[WHAT YOU HAVE TO DO] A complete answer lists every line of the entries below where the string "code" appears.

[RECORDS SHOWN]
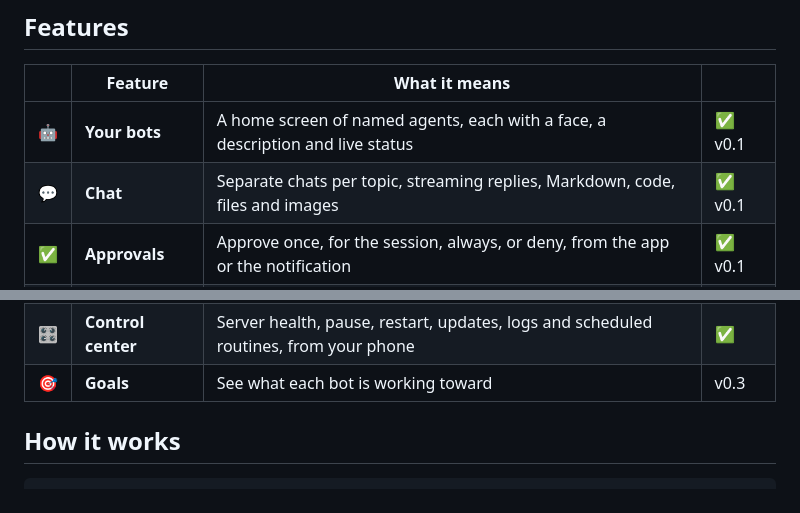
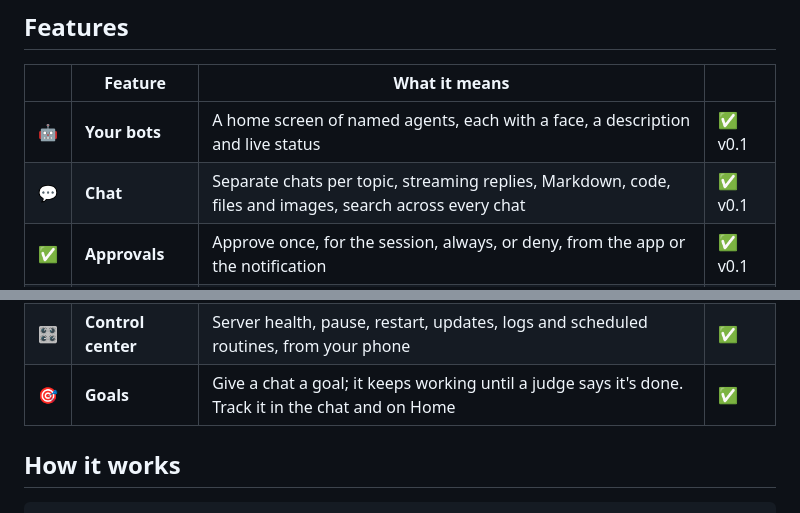
Before and after one commit to VIKASRP24/winglet, a Markdown page: README.md, 2 parts joined by grey strips. Drawn GitHub-style.

Commit message:
docs: goals and search

```diff
--- a/README.md
+++ b/README.md
@@ -44,7 +44,7 @@ the open-source agent by Nous Research, running on **your own machine or server*
 | | Feature | What it means | |
 |---|---|---|---|
 | 🤖 | **Your bots** | A home screen of named agents, each with a face, a description and live status | ✅ v0.1 |
-| 💬 | **Chat** | Separate chats per topic, streaming replies, Markdown, code, files and images | ✅ v0.1 |
+| 💬 | **Chat** | Separate chats per topic, streaming replies, Markdown, code, files and images, search across every chat | ✅ v0.1 |
 | ✅ | **Approvals** | Approve once, for the session, always, or deny, from the app or the notification | ✅ v0.1 |
 | ❓ | **Questions** | When a bot needs a decision, answer with one tap | ✅ v0.1 |
 | 📥 | **Inbox** | One place for everything that needs you, across all your bots | ✅ v0.1 |
@@ -53,7 +53,7 @@ the open-source agent by Nous Research, running on **your own machine or server*
 | 🖥️ | **Live screen** | Watch a bot use its computer and take over when it needs you (logins, 2FA, captchas) | v0.2 |
 | 📞 | **Call your bot** | Real-time voice conversation | v0.2 |
 | 🎛️ | **Control center** | Server health, pause, restart, updates, logs and scheduled routines, from your phone | ✅ |
-| 🎯 | **Goals** | See what each bot is working toward | v0.3 |
+| 🎯 | **Goals** | Give a chat a goal; it keeps working until a judge says it's done. Track it in the chat and on Home | ✅ |
 
 ## How it works
 
```
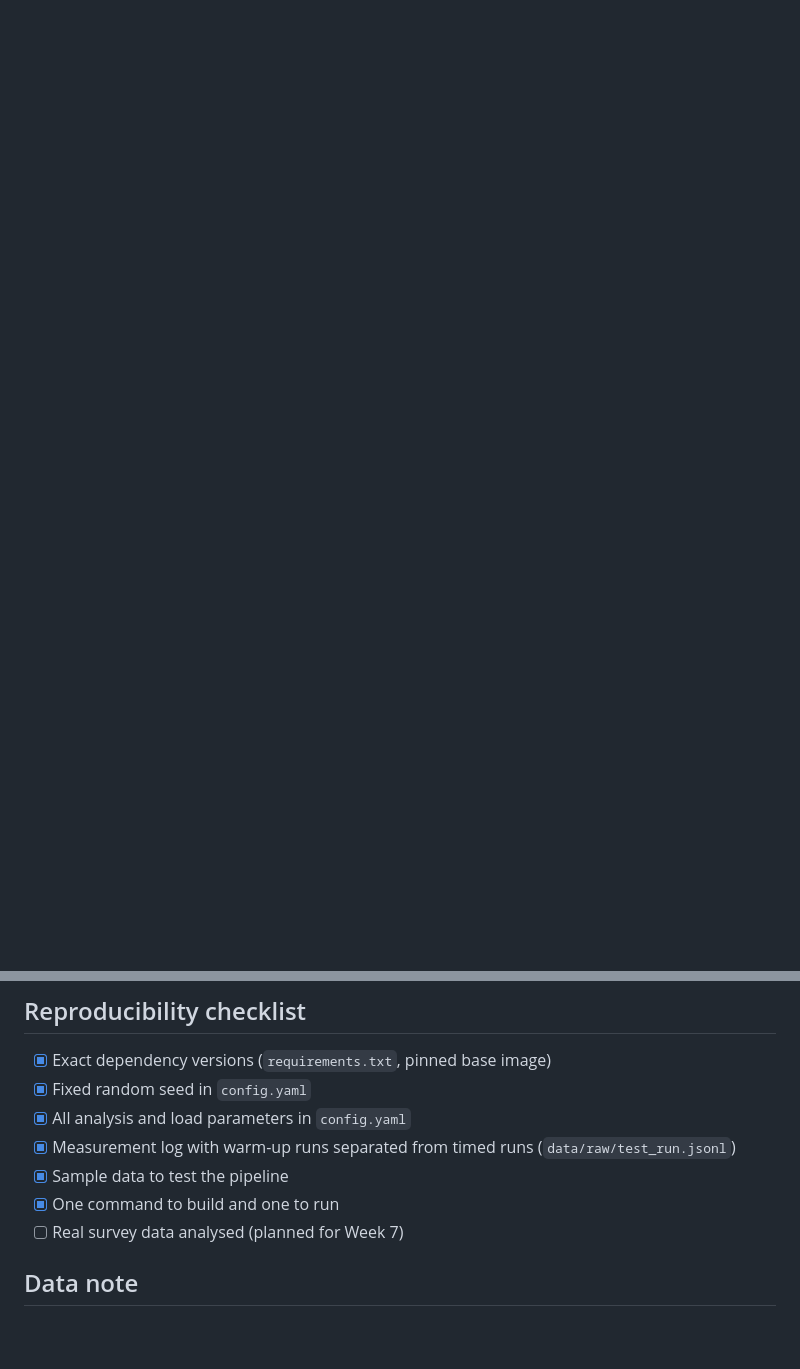
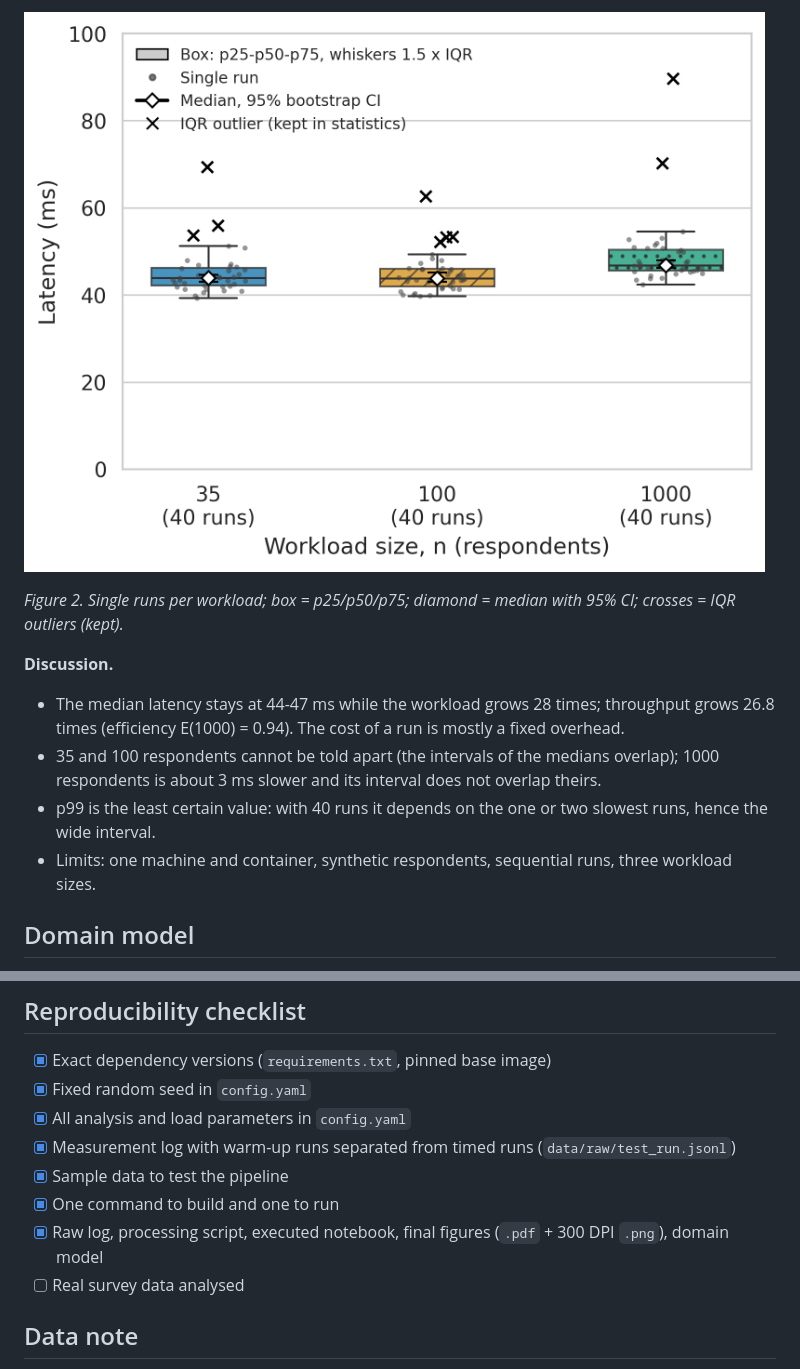
Before and after one commit to Zhanb089/teacher-burnout-study, a Markdown page: README.md, 2 parts joined by grey strips. Rendered like a GitHub page; pictures changed too: reports/figures/fig2_distribution_boxplot.png (added); blank space fills up the shorter version.

```diff
--- a/README.md
+++ b/README.md
@@ -63,0 +90,15 @@ folder). After that, two commands (they work the same in Linux, macOS, Windows P
+![Distribution Boxplot](reports/figures/fig2_distribution_boxplot.png)
+
+*Figure 2. Single runs per workload; box = p25/p50/p75; diamond = median with 95% CI; crosses = IQR outliers (kept).*
+
+**Discussion.**
+
+- The median latency stays at 44-47 ms while the workload grows 28 times; throughput grows 26.8 times
+  (efficiency E(1000) = 0.94). The cost of a run is mostly a fixed overhead.
+- 35 and 100 respondents cannot be told apart (the intervals of the medians overlap); 1000 respondents is about
+  3 ms slower and its interval does not overlap theirs.
+- p99 is the least certain value: with 40 runs it depends on the one or two slowest runs, hence the wide interval.
+- Limits: one machine and container, synthetic respondents, sequential runs, three workload sizes.
+
+## Domain model
+
@@ -149,7 +153,8 @@ the pipeline runs; the group-size guardrail correctly reports FAIL):
 - [x] Measurement log with warm-up runs separated from timed runs (`data/raw/test_run.jsonl`)
 - [x] Sample data to test the pipeline
 - [x] One command to build and one to run
-- [ ] Real survey data analysed (planned for Week 7)
+- [x] Raw log, processing script, executed notebook, final figures (`.pdf` + 300 DPI `.png`), domain model
+- [ ] Real survey data analysed
 
 ## Data note
 
```
Also changed, not shown: other parts of README.md (+61 -72 lines), docs/domain_model.md (added, +189 -0 lines), docs/methodology_card.md (+5 -2 lines), reports/figures/captions.md (+3 -3 lines), reports/figures/fig1_latency_vs_load.png (added), 5 other files.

[COMPLETED TASK]
-| 💬 | **Chat** | Separate chats per topic, streaming replies, Markdown, code, files and images | ✅ v0.1 |
+| 💬 | **Chat** | Separate chats per topic, streaming replies, Markdown, code, files and images, search across every chat | ✅ v0.1 |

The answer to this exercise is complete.